What we see in our medical assistants
Margaret Flinter, senior vice president and clinical director at CHC, Inc. shared we really see in all of our staff, particularly in medical assistants, an opportunity for this to become their chance to become an expert at their craft or technique. When you become a medical assistant through NIMAA you have this incredible opportunity to participate as part of a team to really learn what does the physician do, what does the nurse practitioner do, what does the dentist do? and so on. The medical assistant has an up-close and personal look at all of these professions.
A Day in the Life of a Medical Assistant
Have you ever wondered what it's like to be a medical assistant at a community health center? Meet Jennifer Deprey, a former NIMAA participant and current medical assistant. Watch below to learn more about what it's like to be a medical assistant!
What it's like being a medical assistant at a Community Health Center
Being a medical assistant at CHC is so much more than being a “traditional” MA. I use the word “traditional” to describe the role as most medical assisting schools teach it. I had the chance to be an MA right out of the traditional school setting and quickly realized it did not prepare me to be a CHC medical assistant. The traditional MA is the low man on the totem pole, given mostly clerical work. I realized I needed more, I wanted to help people. As a NIMAA student, with hands-on training from the beginning, I quickly realized that being a CHC MA is so much more.
Working as an MA is such a rewarding experience. I see all walks of life. I am fortunate to see something different every day. I get to see patients progress and express how thankful they are for the help. Working for primary care has opened my eyes to a lot. I'm not focused on one thing. From diabetes to heart disease, well child visits to adult physicals, mental health to pain management, new patients to the common cold, I have the opportunity to see it all.
The average day for a medical assistant
A summary of a day in the life of an MA at CHC is actually impossible. I’m faced with something different and something new every day! I care for and coach all my patients each day, and it can be for many different things.
Typically when I arrive in the morning I make sure the exam room is stocked and I meet with the provider to go over their schedule for that specific day. When I take a patient to the room I take their vitals, find out their main complaints, ask if they need anything, and make sure they're comfortable.
Then I let the provider know the patient is ready and share all of the information I received from the patient. If the provider then needs help with anything, the MA steps in and helps with the necessary task.
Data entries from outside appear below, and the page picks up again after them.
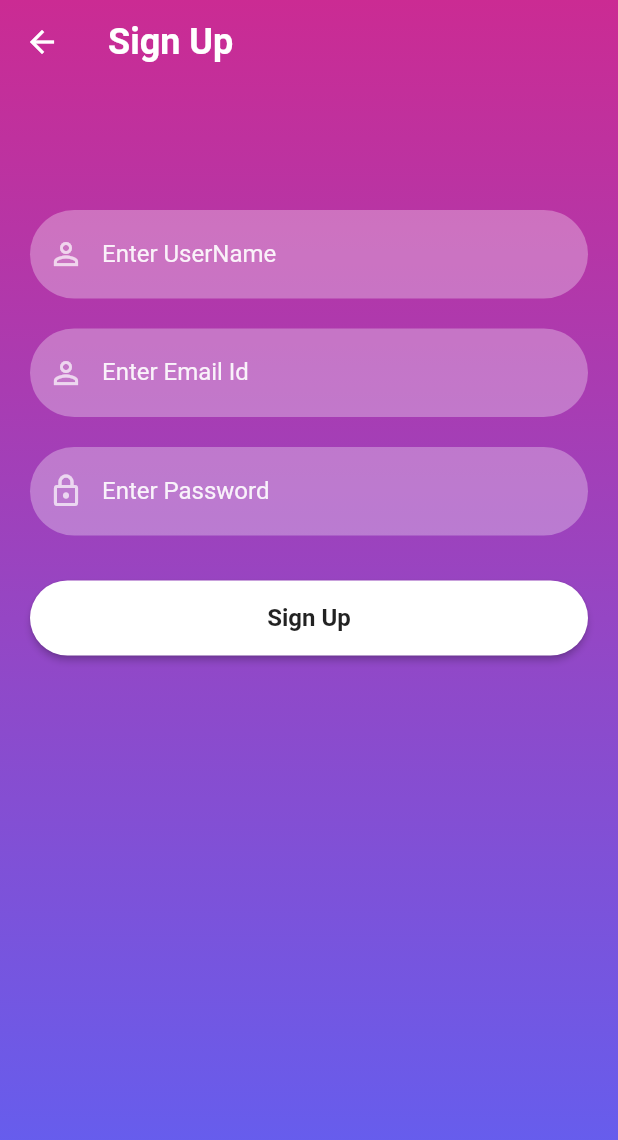
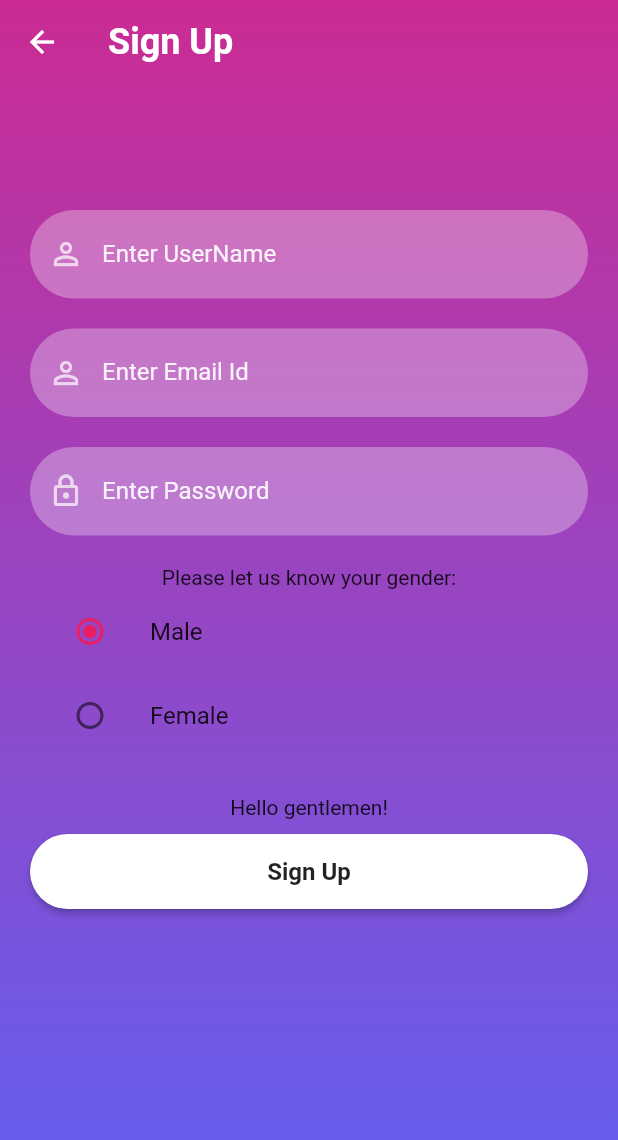
Before and after one commit to ibrahimmohamed6767/LoginScreen1, a Flutter app: the SignUpScreen screen opened directly, on a phone screen of 412 x 824 dp. Shown: the top 1140 px of the screen. Run offline on Flutter 3.47's test engine with Material 2 defaults, Android fonts, the phone set to English and light mode, and no system bars; our stand-ins replace firebase_auth, firebase_core, pinput; accounts and stored records are empty.

Commit message:
LoginScreen

```diff
--- a/lib/screens/signup_screen.dart
+++ b/lib/screens/signup_screen.dart
@@ -15,6 +15,7 @@ class _SignUpScreenState extends State<SignUpScreen> {
   TextEditingController _passwordTextController = TextEditingController();
   TextEditingController _emailTextController = TextEditingController();
   TextEditingController _userNameTextController = TextEditingController();
+  String _selectedGender = 'male';
   @override
   Widget build(BuildContext context) {
     return SafeArea(
@@ -60,6 +61,37 @@ class _SignUpScreenState extends State<SignUpScreen> {
                                const SizedBox(
                          height: 20,
                 ),
+                Column(
+                  children: [
+                    Text('Please let us know your gender:'),
+                    ListTile(
+                    leading: Radio<String>(
+                    value: 'male',
+                    groupValue: _selectedGender,
+                    onChanged: (value) {
+                    setState(() {
+                    _selectedGender = value!;
+                    });
+                    },
+                    ),
+                      title: const Text('Male'),
+                    ),
+                    ListTile(
+                      leading: Radio<String>(
+                        value: 'female',
+                        groupValue: _selectedGender,
+                        onChanged: (value) {
+                          setState(() {
+                            _selectedGender = value!;
+                          });
+                        },
+                      ),
+                      title: const Text('Female'),
+                    ),
+                    const SizedBox(height: 25),
+                    Text(_selectedGender == 'male' ? 'Hello gentlemen!' : 'Hi lady!')
+                  ],
+                ),
                 firebaseUIButton(context, "Sign Up", () {
                   FirebaseAuth.instance
                       .createUserWithEmailAndPassword(
```
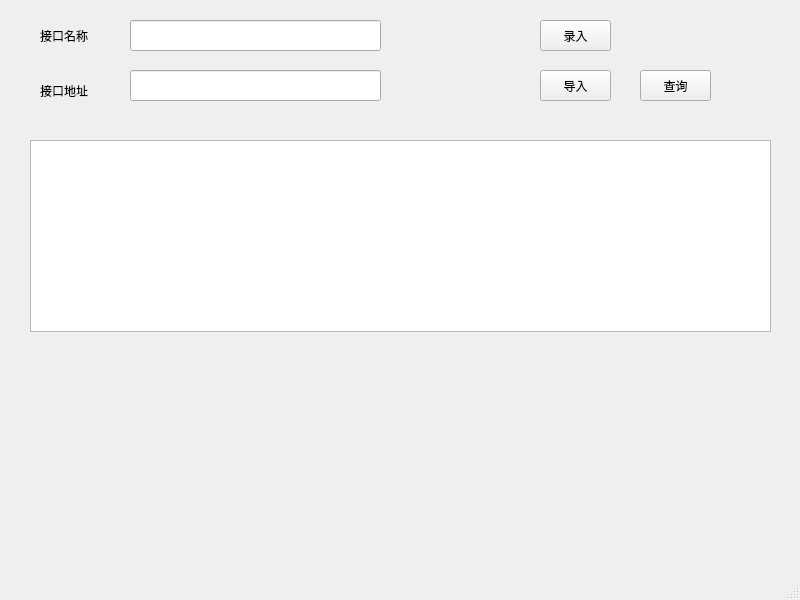
wkai8986/-, file interface.ui: the form before one commit.
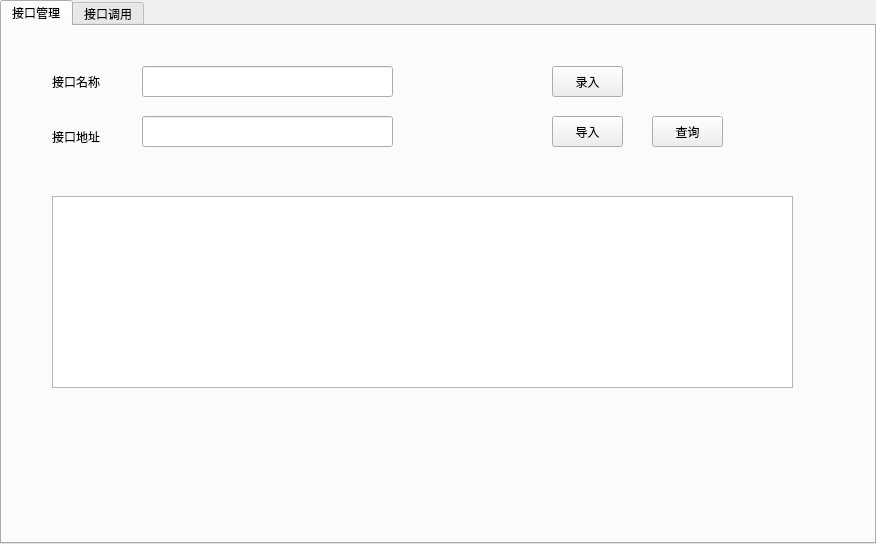
The form after the commit.

Commit message: 改成单窗口多界面展示

Patch:
```diff
--- a/interface.ui
+++ b/interface.ui
@@ -1,47 +1,76 @@
 <?xml version="1.0" encoding="UTF-8"?>
 <ui version="4.0">
- <class>Interface</class>
- <widget class="QMainWindow" name="Interface">
+ <class>TabWidget</class>
+ <widget class="QTabWidget" name="TabWidget">
   <property name="geometry">
    <rect>
     <x>0</x>
     <y>0</y>
-    <width>800</width>
-    <height>600</height>
+    <width>876</width>
+    <height>544</height>
    </rect>
   </property>
   <property name="windowTitle">
    <string>MainWindow</string>
   </property>
-  <widget class="QWidget" name="centralwidget">
+  <property name="currentIndex">
+   <number>0</number>
+  </property>
+  <widget class="QWidget" name="tab">
+   <attribute name="title">
+    <string>接口管理</string>
+   </attribute>
+   <widget class="QLineEdit" name="le_addr">
+    <property name="geometry">
+     <rect>
+      <x>140</x>
+      <y>90</y>
+      <width>251</width>
+      <height>31</height>
+     </rect>
+    </property>
+   </widget>
+   <widget class="QLabel" name="lb_interName">
+    <property name="geometry">
+     <rect>
+      <x>50</x>
+      <y>40</y>
+      <width>71</width>
+      <height>31</height>
+     </rect>
+    </property>
+    <property name="text">
+     <string>接口名称</string>
+    </property>
+   </widget>
+   <widget class="QPushButton" name="btn_search">
+    <property name="geometry">
+     <rect>
+      <x>650</x>
+      <y>90</y>
+      <width>71</width>
+      <height>31</height>
+     </rect>
+    </property>
+    <property name="text">
+     <string>查询</string>
+    </property>
+   </widget>
    <widget class="QTableView" name="tv_interfaces">
     <property name="geometry">
      <rect>
-      <x>30</x>
-      <y>140</y>
+      <x>50</x>
+      <y>170</y>
       <width>741</width>
       <height>192</height>
      </rect>
     </property>
    </widget>
-   <widget class="QPushButton" name="btn_search">
-    <property name="geometry">
-     <rect>
-      <x>640</x>
-      <y>70</y>
-      <width>71</width>
-      <height>31</height>
-     </rect>
-    </property>
-    <property name="text">
-     <string>查询</string>
-    </property>
-   </widget>
    <widget class="QPushButton" name="btn_import">
     <property name="geometry">
      <rect>
-      <x>540</x>
-      <y>70</y>
+      <x>550</x>
+      <y>90</y>
       <width>71</width>
       <height>31</height>
      </rect>
@@ -53,8 +82,8 @@
    <widget class="QPushButton" name="btn_add">
     <property name="geometry">
      <rect>
-      <x>540</x>
-      <y>20</y>
+      <x>550</x>
+      <y>40</y>
       <width>71</width>
       <height>31</height>
      </rect>
@@ -66,31 +95,18 @@
    <widget class="QLineEdit" name="le_interName">
     <property name="geometry">
      <rect>
-      <x>130</x>
-      <y>20</y>
+      <x>140</x>
+      <y>40</y>
       <width>251</width>
       <height>31</height>
      </rect>
     </property>
    </widget>
-   <widget class="QLabel" name="lb_interName">
-    <property name="geometry">
-     <rect>
-      <x>40</x>
-      <y>20</y>
-      <width>71</width>
-      <height>31</height>
-     </rect>
-    </property>
-    <property name="text">
-     <string>接口名称</string>
-    </property>
-   </widget>
    <widget class="QLabel" name="lb_addr">
     <property name="geometry">
      <rect>
-      <x>40</x>
-      <y>80</y>
+      <x>50</x>
+      <y>100</y>
       <width>71</width>
       <height>21</height>
      </rect>
@@ -99,28 +115,12 @@
      <string>接口地址</string>
     </property>
    </widget>
-   <widget class="QLineEdit" name="le_addr">
-    <property name="geometry">
-     <rect>
-      <x>130</x>
-      <y>70</y>
-      <width>251</width>
-      <height>31</height>
-     </rect>
-    </property>
-   </widget>
   </widget>
-  <widget class="QMenuBar" name="menubar">
-   <property name="geometry">
-    <rect>
-     <x>0</x>
-     <y>0</y>
-     <width>800</width>
-     <height>18</height>
-    </rect>
-   </property>
+  <widget class="QWidget" name="tab_2">
+   <attribute name="title">
+    <string>接口调用</string>
+   </attribute>
   </widget>
-  <widget class="QStatusBar" name="statusbar"/>
  </widget>
  <resources/>
  <connections/>
```
Left out of the diff: 2 changed lines with no effect on the pictures. The commit also changes 3 other files.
Your provider relies on you to prepare the patient for him/her; your provider’s day can only run smoothly if you do the job well. Working in primary care, you get a taste of everything. Working in team-based care, you always feel like part of a team and not the low man on the totem pole! The MA is the hub at CHC.
Skills needed to become a medical assistant
If you're interested in becoming an MA, it is crucial to be a people person who is always willing to go above and beyond for a patient. You also need to be a good listener; patients will rely on you to be supportive, caring, and willing to help. Not all patients will like you, but it's important to remember that the work you are doing matters. At the end of the day, you will always feel fulfilled and rewarded, knowing you made a difference in someone’s life.
Saving a life: the most rewarding experience
When a patient came in with low blood-pressure, high temperature, and bad color I knew something was wrong. The patient was visiting the doctor for a bedsore but she was so lethargic and weak she couldn't even get out of her wheelchair. I followed my gut and ran to get the provider. I described the situation and convinced the patient go to the hospital.
At the hospital, the patient learned her blood was toxic from the infected sore and spent a few days receiving treatment.
The most rewarding part of the experience came during the patient’s a follow-up appointment when she went out of her way to thank me for recognizing something was wrong.